B-y-c is a model amongst pretty villages, and a pleasant place to linger for the afternoon. There are plenty of tourists and tourers around, but it doesn't feel crowded or dirty. Constable & Blyton would have been equally happy setting works next to the river here, and Thomas the Tank engine surely dreams of steaming through the local train station. I was quickly aware of several contingents of gay male cyclists, motor-bikers and cafe patrons as substantial parts of the day visitors. Many people had brought dogs with them, and most stores announced themselves as dog-friendly. I took Bondi down to the river for a swim, but he's always nervous of smooth rocks leading into the water, and stuck to posing for tourist photos. I sometimes wonder how many thousands of people have photographed him over the years. he's certainly been a favourite of Japanese and Korean tourists. I imagine some post-honeymoon slide night in Tokyo, as they show off pictures of the Opera House, Harbour Bridge and Bondi the Malamute. Their guests nod along until they see Bondi and say they have pictures of him, but from Seattle or Vancouver or Edinburgh or a Welsh village.

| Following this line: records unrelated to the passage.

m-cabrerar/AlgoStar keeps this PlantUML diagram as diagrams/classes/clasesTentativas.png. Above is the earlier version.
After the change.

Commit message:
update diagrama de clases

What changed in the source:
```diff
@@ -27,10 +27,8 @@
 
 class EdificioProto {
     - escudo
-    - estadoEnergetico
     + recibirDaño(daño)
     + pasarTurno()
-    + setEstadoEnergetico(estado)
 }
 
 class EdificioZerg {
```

A "short-cut" along a minor road back to Festiniog, en route to Dolgellau, turns out to be slow going but differently scenic to the main road. Winding through hedgerows, it takes us higher onto grassy sheep-strewn hilltops where the clouds bounce along, softening the transition between vegetation and slate. It had been quite wet when we left Budweiser-in-coeds, but we came back down out of the clouds to a slightly finer day. At Dolgellau, I parked the car in the town square, and walked through St Mary's churchyard again to the other "old" cemetery in a large walled field between town and river.

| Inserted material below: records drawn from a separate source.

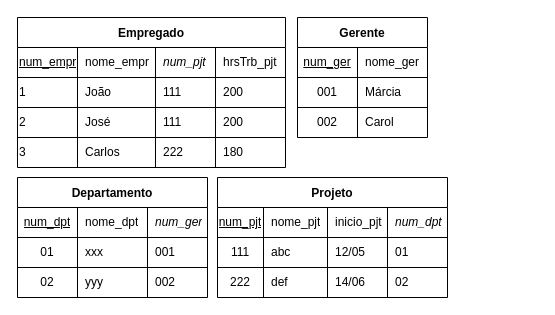
Before: Lista8_06-06/Lista 8.drawio in andreeeeeeeee/Engenharia_Software, a draw.io diagram. Source tidied: cells renumbered, new cells numbered last; positions are measured from the earlier drawing's top-left corner, leaving out a move shared by most shapes. Both pictures are drawn from the tidied source at 100%, with x=0, y=0 at pixel (17, 17).
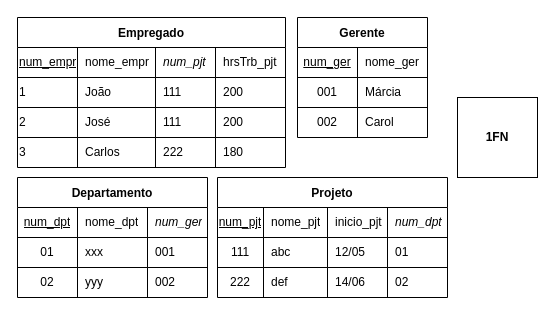
The same diagram, later.

Diff of the diagram source:
```diff
@@
+    <mxCell id="62" value="1FN" style="whiteSpace=wrap;html=1;rounded=0;sketch=0;fillColor=default;gradientColor=none;fontStyle=1;" parent="1" vertex="1">
+      <mxGeometry x="440" y="80" width="80" height="80" as="geometry" />
+    </mxCell>
```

I was beginning to despair of finding any recognizable relatives. The older cemeteries here are not in a good state, mostly overgrown with grass or bracken, compounded with sunken plots, and broken or collapsed headstones. After the rain, some parts of the grounds seemed marshlike and my hayfever was working its way off the dial due to the huge amount of grass going to seed. I had heard that this cemetery was - at least in part - a relocation of graves and/or headstones from closer towards the town. It seemed that in some spots headstones were arranging in somewhat arbitrary rows or u-nooks, with occasional clusters of identical names. I don't know if the latter was intentional or a side-effect of the small base of surnames in this community. There seemed to be more from the Roberts and Parry clans than in the other places I checked, but still no shortage of Williams headstones. Those who had served in the Royal Navy seemed to have better quality markers and engravers.
I'm getting pretty wet from the ground up, bitten by Welsh midges (undoubtedy larval forms of the great red Cymru dragon) and my right eye is an allergic disaster zone. All of a sudden I see HANNAH MARIA, and below it ELLIS WILLIAMS. It's my great-great-grandparents' headstone, looking back toward Dolgellau town.
It's only as I write this that I realize that this is the first ancestral headstone I have found. My father and grandparents were cremated, and while I found the burial plot of my great grandparents Griffith and Beatrice at Waverley Cemetery in Sydney, there was no marker, simply an orderly rectangle of green; its position recorded on a map in the cemetery office, like an unvisited star in an astronomer's catalogue.